Aiki x 08-10-2006 10:58 AM

Kokyu Nage techniques do they work?
 
There are numerous kokyu nages. Are they actual techniques that would work in real life or are they drills for developing timing?

Many kokyu nages seem to rely on a willingness by Uke to fall. Techniques that don't require Uke to jump require attacks that are so over committed that they are unrealistic. (i.e. Uke is practically falling over)

For example the kokyu nage that involves dropping to your knees and throwing an opponent who has grabbed both your hands. Try doing that technique on a Judoka or a beginner. It just won't work. I still practise it, but I try and see it as a drill rather than a technique.

What do you guys think? I know I am generalising.

Ron Tisdale 08-10-2006 11:13 AM

Re: Kokyu Nage techniques do they work?
 
I think that without the ability to raise uke's center the waza described becomes a timing exercise. In other words, if you can not connect with uke's center in a way that steals their power, and that takes their balance upwards first (before the 'duck under'), your sucsess is dependant on timing the throw to such a precision that the throw becomes not very practical.
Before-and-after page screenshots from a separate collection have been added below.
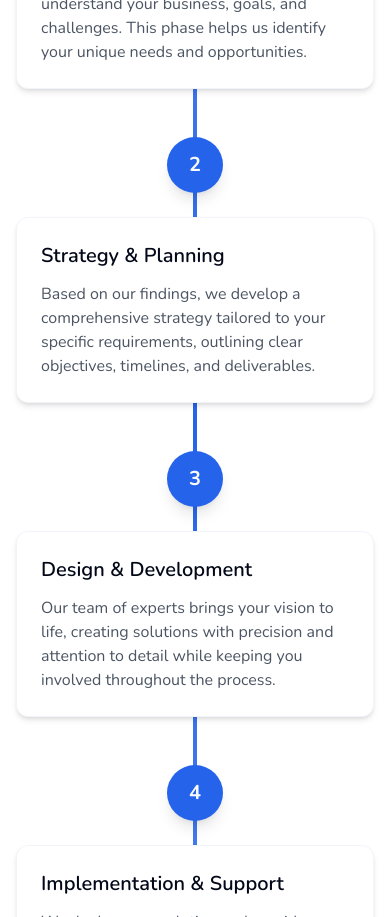
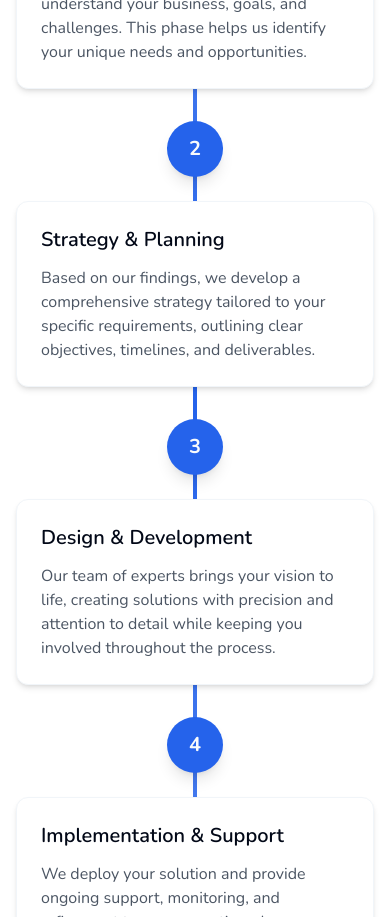
Before and after one commit to jha-aman09/webliano, a Next.js app: page / in a window 390 px wide. Shown: the part 2140-3057 px from the top of the page. Built offline with nearby package versions, Linux system fonts and the light colour scheme.

Commit message:
Refactor layout spacing for timeline steps

```diff
--- a/app/page.tsx
+++ b/app/page.tsx
@@ -255,7 +255,7 @@ export default function Home() {
 
                 {/* Step 1 - Left side (odd) */}
                 <FadeIn delay={100}>
-                  <div className="relative mb-12 md:mb-24">
+                  <div className="relative mb-8 md:mb-16">
                     <div className="flex flex-col md:flex-row items-center">
                       <div className="md:w-1/2 md:pr-8 order-2 md:order-1 mt-6 md:mt-0 flex justify-end">
                         <div className="bg-background rounded-xl p-6 shadow-md border border-muted md:max-w-sm">
@@ -278,7 +278,7 @@ export default function Home() {
 
                 {/* Step 2 - Right side (even) */}
                 <FadeIn delay={200}>
-                  <div className="relative mb-12 md:mb-24">
+                  <div className="relative mb-8 md:mb-16">
                     <div className="flex flex-col md:flex-row items-center">
                       <div className="md:w-1/2 md:pr-8 order-2 md:order-1 hidden md:block"></div>
                       <div className="md:mx-auto flex items-center justify-center order-1 md:order-2 z-10">
@@ -301,7 +301,7 @@ export default function Home() {
 
                 {/* Step 3 - Left side (odd) */}
                 <FadeIn delay={300}>
-                  <div className="relative mb-12 md:mb-24">
+                  <div className="relative mb-8 md:mb-16">
                     <div className="flex flex-col md:flex-row items-center">
                       <div className="md:w-1/2 md:pr-8 order-2 md:order-1 mt-6 md:mt-0 flex justify-end">
                         <div className="bg-background rounded-xl p-6 shadow-md border border-muted md:max-w-sm">
```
However, if you can raise uke just like in kokyu ho dosa keiko, where you absorb their power to push into you, and raise their center before throwing, then you can find ways to really use this throw. Lot's to practice.

If you want to base this throw more on timing, try using it as the 3rd or 4th throw in jiyu waza...after you've pounded uke a bit ;) enter early offering the hands before they settle their weight...then just keep entering with the arms doing an omega sign lifting them up slightly, then drop and let them ride the wave. :)

Best,
Ron

markwalsh 08-10-2006 11:13 AM

Re: Kokyu Nage techniques do they work?
 
Opinion:
Training tool for most of us.
The only thing that really works in the end.

mjchip 08-10-2006 11:18 AM

Re: Kokyu Nage techniques do they work?
 
Hi Neil,

As a datapoint, I spent the past week or so teaching various kokyunage from shomenuchi. We probably covered 25+ different variations. None of them required an uke with a "willingness to fall" in order to work.

It is true that there are some kokyu nage from grabbing attacks that require uke to give a committed grab [in the dojo] for you to be able to practice them.

However, in a practical scenario, if the attacker begins to grab but does not commit to the grab or senses nage's movement and lets go that's fine. As nage begins to move to achieve kuzushi and uke lets go, nage should be in a safe position with good posture and be ready to deal with uke's continuing attack. I would call this a success if nage didn't actually get grabbed. There doesn't have to be a throw and nage shouldn't be concerned with/fixated on any particular outcome.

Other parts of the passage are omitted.